■ Task item
For the entries that follow, produce an exact copy with no pictures in it.

■ Supplied entries
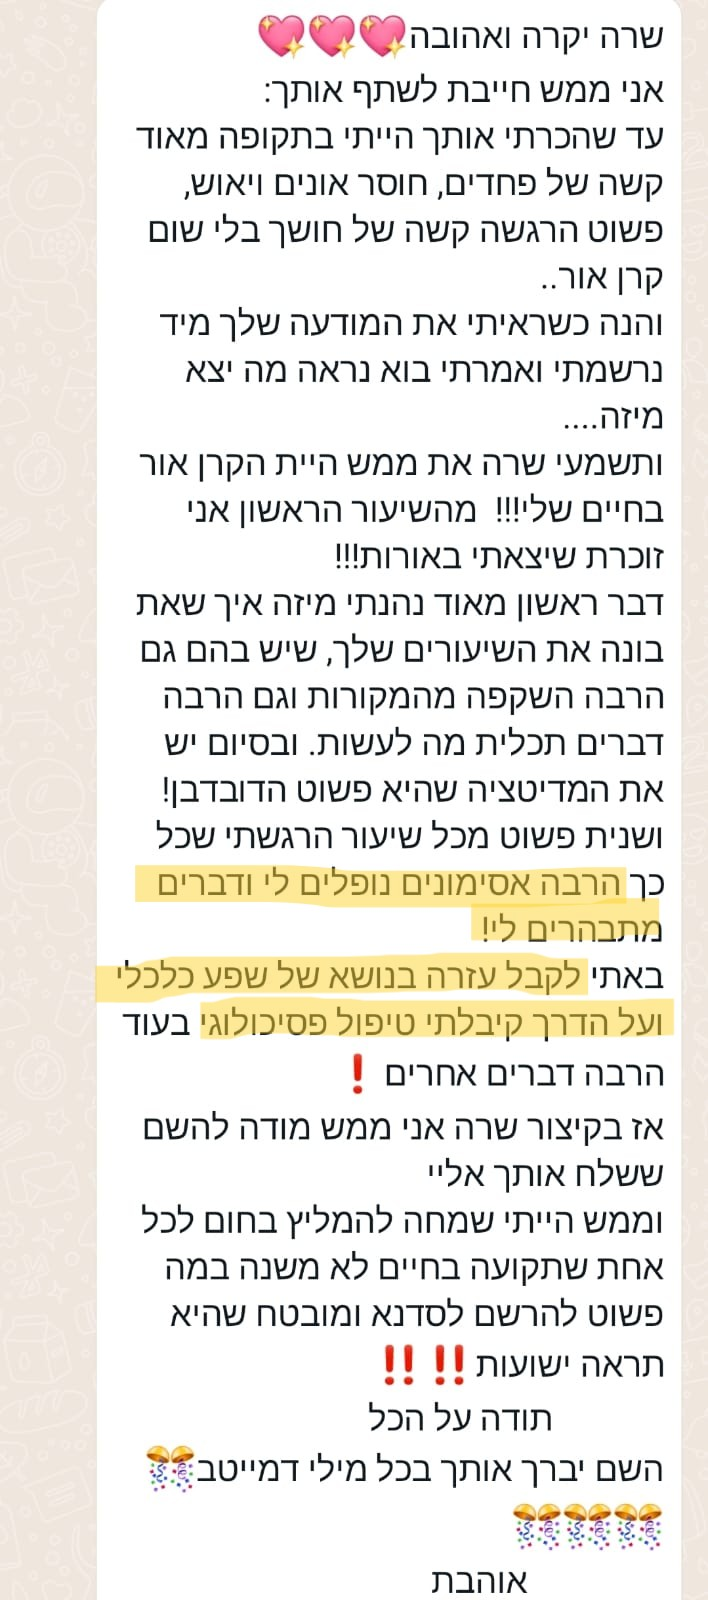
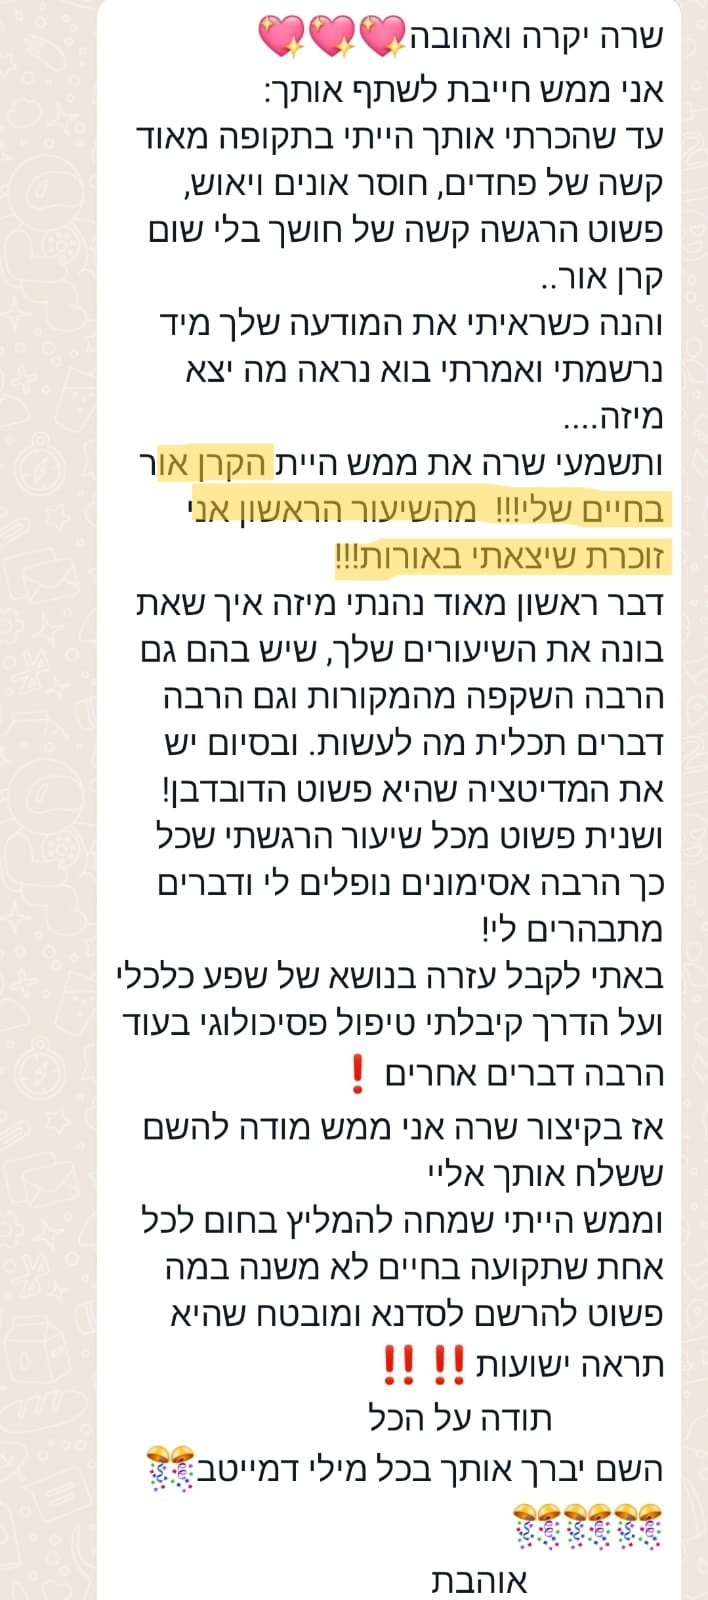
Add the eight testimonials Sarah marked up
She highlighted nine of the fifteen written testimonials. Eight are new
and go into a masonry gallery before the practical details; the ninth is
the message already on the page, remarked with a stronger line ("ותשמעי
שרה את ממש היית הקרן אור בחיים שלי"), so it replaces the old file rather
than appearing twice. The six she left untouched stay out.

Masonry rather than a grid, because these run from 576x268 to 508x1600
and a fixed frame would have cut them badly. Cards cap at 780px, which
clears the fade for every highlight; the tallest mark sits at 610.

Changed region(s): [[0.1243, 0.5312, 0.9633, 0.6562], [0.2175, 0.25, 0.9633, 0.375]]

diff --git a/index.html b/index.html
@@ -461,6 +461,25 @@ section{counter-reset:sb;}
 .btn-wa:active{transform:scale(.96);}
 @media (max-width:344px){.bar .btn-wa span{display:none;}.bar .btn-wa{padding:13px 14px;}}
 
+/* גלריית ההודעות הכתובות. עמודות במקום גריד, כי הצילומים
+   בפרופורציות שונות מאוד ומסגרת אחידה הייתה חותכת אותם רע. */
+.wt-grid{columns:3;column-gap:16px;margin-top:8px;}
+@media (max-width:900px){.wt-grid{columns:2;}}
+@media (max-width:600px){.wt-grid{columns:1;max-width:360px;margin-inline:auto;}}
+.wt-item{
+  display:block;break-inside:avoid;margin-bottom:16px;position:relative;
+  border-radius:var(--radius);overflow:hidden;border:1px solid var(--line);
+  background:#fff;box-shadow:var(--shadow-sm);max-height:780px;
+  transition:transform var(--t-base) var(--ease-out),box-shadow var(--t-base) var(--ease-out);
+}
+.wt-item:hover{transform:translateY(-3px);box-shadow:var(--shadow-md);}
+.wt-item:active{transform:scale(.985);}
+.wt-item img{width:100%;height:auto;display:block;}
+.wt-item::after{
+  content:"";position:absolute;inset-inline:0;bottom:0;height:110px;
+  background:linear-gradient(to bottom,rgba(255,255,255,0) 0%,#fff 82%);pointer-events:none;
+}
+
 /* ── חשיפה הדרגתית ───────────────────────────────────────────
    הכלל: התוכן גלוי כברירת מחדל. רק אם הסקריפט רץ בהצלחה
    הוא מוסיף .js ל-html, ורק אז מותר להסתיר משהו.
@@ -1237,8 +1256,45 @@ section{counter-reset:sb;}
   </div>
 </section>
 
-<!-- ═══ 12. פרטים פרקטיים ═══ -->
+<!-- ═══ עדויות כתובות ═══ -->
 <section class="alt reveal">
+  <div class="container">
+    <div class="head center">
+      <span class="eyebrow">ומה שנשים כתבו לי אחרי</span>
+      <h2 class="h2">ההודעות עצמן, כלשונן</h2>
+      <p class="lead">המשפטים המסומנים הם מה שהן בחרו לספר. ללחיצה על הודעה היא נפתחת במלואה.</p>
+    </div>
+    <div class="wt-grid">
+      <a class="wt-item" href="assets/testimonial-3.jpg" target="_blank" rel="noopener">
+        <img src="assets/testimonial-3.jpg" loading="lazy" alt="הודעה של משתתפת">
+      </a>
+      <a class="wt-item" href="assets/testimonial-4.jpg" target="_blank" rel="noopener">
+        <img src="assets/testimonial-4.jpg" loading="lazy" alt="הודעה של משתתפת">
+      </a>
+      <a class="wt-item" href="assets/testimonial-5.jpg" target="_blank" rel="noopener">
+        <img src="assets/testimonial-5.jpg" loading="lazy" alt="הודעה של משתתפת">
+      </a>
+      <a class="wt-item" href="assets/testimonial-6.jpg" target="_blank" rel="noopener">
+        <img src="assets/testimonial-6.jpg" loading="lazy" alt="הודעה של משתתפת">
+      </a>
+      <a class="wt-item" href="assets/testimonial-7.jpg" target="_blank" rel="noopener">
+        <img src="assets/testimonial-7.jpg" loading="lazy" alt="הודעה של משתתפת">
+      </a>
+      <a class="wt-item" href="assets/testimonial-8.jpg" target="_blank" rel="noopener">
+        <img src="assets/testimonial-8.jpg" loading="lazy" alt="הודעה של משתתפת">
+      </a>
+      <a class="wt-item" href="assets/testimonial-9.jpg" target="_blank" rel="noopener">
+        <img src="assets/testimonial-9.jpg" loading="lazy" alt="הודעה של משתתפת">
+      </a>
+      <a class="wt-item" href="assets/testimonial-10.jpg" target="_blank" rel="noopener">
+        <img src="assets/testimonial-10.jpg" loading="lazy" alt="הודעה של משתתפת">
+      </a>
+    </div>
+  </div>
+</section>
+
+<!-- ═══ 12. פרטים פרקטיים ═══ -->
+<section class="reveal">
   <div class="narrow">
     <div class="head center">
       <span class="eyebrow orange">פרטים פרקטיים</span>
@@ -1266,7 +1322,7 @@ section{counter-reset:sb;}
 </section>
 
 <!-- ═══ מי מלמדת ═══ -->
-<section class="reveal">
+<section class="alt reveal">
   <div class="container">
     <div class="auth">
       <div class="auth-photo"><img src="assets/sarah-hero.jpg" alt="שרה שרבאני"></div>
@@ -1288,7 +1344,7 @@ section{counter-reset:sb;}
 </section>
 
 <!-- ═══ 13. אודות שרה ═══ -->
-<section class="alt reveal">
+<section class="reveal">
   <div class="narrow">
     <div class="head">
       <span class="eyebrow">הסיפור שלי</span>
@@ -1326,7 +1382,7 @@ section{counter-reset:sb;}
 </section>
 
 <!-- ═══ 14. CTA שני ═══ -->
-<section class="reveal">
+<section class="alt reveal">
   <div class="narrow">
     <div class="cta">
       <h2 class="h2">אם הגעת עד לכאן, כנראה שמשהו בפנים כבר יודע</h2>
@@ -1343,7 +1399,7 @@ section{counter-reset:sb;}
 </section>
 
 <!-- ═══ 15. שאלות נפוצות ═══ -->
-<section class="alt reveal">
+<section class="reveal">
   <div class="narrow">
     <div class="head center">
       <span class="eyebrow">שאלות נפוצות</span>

■ Answer space
Add the eight testimonials Sarah marked up
She highlighted nine of the fifteen written testimonials. Eight are new
and go into a masonry gallery before the practical details; the ninth is
the message already on the page, remarked with a stronger line ("ותשמעי
שרה את ממש היית הקרן אור בחיים שלי"), so it replaces the old file rather
than appearing twice. The six she left untouched stay out.

Masonry rather than a grid, because these run from 576x268 to 508x1600
and a fixed frame would have cut them badly. Cards cap at 780px, which
clears the fade for every highlight; the tallest mark sits at 610.

Changed region(s): [[0.1243, 0.5312, 0.9633, 0.6562], [0.2175, 0.25, 0.9633, 0.375]]

diff --git a/index.html b/index.html
@@ -461,6 +461,25 @@ section{counter-reset:sb;}
 .btn-wa:active{transform:scale(.96);}
 @media (max-width:344px){.bar .btn-wa span{display:none;}.bar .btn-wa{padding:13px 14px;}}
 
+/* גלריית ההודעות הכתובות. עמודות במקום גריד, כי הצילומים
+   בפרופורציות שונות מאוד ומסגרת אחידה הייתה חותכת אותם רע. */
+.wt-grid{columns:3;column-gap:16px;margin-top:8px;}
+@media (max-width:900px){.wt-grid{columns:2;}}
+@media (max-width:600px){.wt-grid{columns:1;max-width:360px;margin-inline:auto;}}
+.wt-item{
+  display:block;break-inside:avoid;margin-bottom:16px;position:relative;
+  border-radius:var(--radius);overflow:hidden;border:1px solid var(--line);
+  background:#fff;box-shadow:var(--shadow-sm);max-height:780px;
+  transition:transform var(--t-base) var(--ease-out),box-shadow var(--t-base) var(--ease-out);
+}
+.wt-item:hover{transform:translateY(-3px);box-shadow:var(--shadow-md);}
+.wt-item:active{transform:scale(.985);}
+.wt-item img{width:100%;height:auto;display:block;}
+.wt-item::after{
+  content:"";position:absolute;inset-inline:0;bottom:0;height:110px;
+  background:linear-gradient(to bottom,rgba(255,255,255,0) 0%,#fff 82%);pointer-events:none;
+}
+
 /* ── חשיפה הדרגתית ───────────────────────────────────────────
    הכלל: התוכן גלוי כברירת מחדל. רק אם הסקריפט רץ בהצלחה
    הוא מוסיף .js ל-html, ורק אז מותר להסתיר משהו.
@@ -1237,8 +1256,45 @@ section{counter-reset:sb;}
   </div>
 </section>
 
-<!-- ═══ 12. פרטים פרקטיים ═══ -->
+<!-- ═══ עדויות כתובות ═══ -->
 <section class="alt reveal">
+  <div class="container">
+    <div class="head center">
+      <span class="eyebrow">ומה שנשים כתבו לי אחרי</span>
+      <h2 class="h2">ההודעות עצמן, כלשונן</h2>
+      <p class="lead">המשפטים המסומנים הם מה שהן בחרו לספר. ללחיצה על הודעה היא נפתחת במלואה.</p>
+    </div>
+    <div class="wt-grid">
+      <a class="wt-item" href="assets/testimonial-3.jpg" target="_blank" rel="noopener">
+        <img src="assets/testimonial-3.jpg" loading="lazy" alt="הודעה של משתתפת">
+      </a>
+      <a class="wt-item" href="assets/testimonial-4.jpg" target="_blank" rel="noopener">
+        <img src="assets/testimonial-4.jpg" loading="lazy" alt="הודעה של משתתפת">
+      </a>
+      <a class="wt-item" href="assets/testimonial-5.jpg" target="_blank" rel="noopener">
+        <img src="assets/testimonial-5.jpg" loading="lazy" alt="הודעה של משתתפת">
+      </a>
+      <a class="wt-item" href="assets/testimonial-6.jpg" target="_blank" rel="noopener">
+        <img src="assets/testimonial-6.jpg" loading="lazy" alt="הודעה של משתתפת">
+      </a>
+      <a class="wt-item" href="assets/testimonial-7.jpg" target="_blank" rel="noopener">
+        <img src="assets/testimonial-7.jpg" loading="lazy" alt="הודעה של משתתפת">
+      </a>
+      <a class="wt-item" href="assets/testimonial-8.jpg" target="_blank" rel="noopener">
+        <img src="assets/testimonial-8.jpg" loading="lazy" alt="הודעה של משתתפת">
+      </a>
+      <a class="wt-item" href="assets/testimonial-9.jpg" target="_blank" rel="noopener">
+        <img src="assets/testimonial-9.jpg" loading="lazy" alt="הודעה של משתתפת">
+      </a>
+      <a class="wt-item" href="assets/testimonial-10.jpg" target="_blank" rel="noopener">
+        <img src="assets/testimonial-10.jpg" loading="lazy" alt="הודעה של משתתפת">
+      </a>
+    </div>
+  </div>
+</section>
+
+<!-- ═══ 12. פרטים פרקטיים ═══ -->
+<section class="reveal">
   <div class="narrow">
     <div class="head center">
       <span class="eyebrow orange">פרטים פרקטיים</span>
@@ -1266,7 +1322,7 @@ section{counter-reset:sb;}
 </section>
 
 <!-- ═══ מי מלמדת ═══ -->
-<section class="reveal">
+<section class="alt reveal">
   <div class="container">
     <div class="auth">
       <div class="auth-photo"><img src="assets/sarah-hero.jpg" alt="שרה שרבאני"></div>
@@ -1288,7 +1344,7 @@ section{counter-reset:sb;}
 </section>
 
 <!-- ═══ 13. אודות שרה ═══ -->
-<section class="alt reveal">
+<section class="reveal">
   <div class="narrow">
     <div class="head">
       <span class="eyebrow">הסיפור שלי</span>
@@ -1326,7 +1382,7 @@ section{counter-reset:sb;}
 </section>
 
 <!-- ═══ 14. CTA שני ═══ -->
-<section class="reveal">
+<section class="alt reveal">
   <div class="narrow">
     <div class="cta">
       <h2 class="h2">אם הגעת עד לכאן, כנראה שמשהו בפנים כבר יודע</h2>
@@ -1343,7 +1399,7 @@ section{counter-reset:sb;}
 </section>
 
 <!-- ═══ 15. שאלות נפוצות ═══ -->
-<section class="alt reveal">
+<section class="reveal">
   <div class="narrow">
     <div class="head center">
       <span class="eyebrow">שאלות נפוצות</span>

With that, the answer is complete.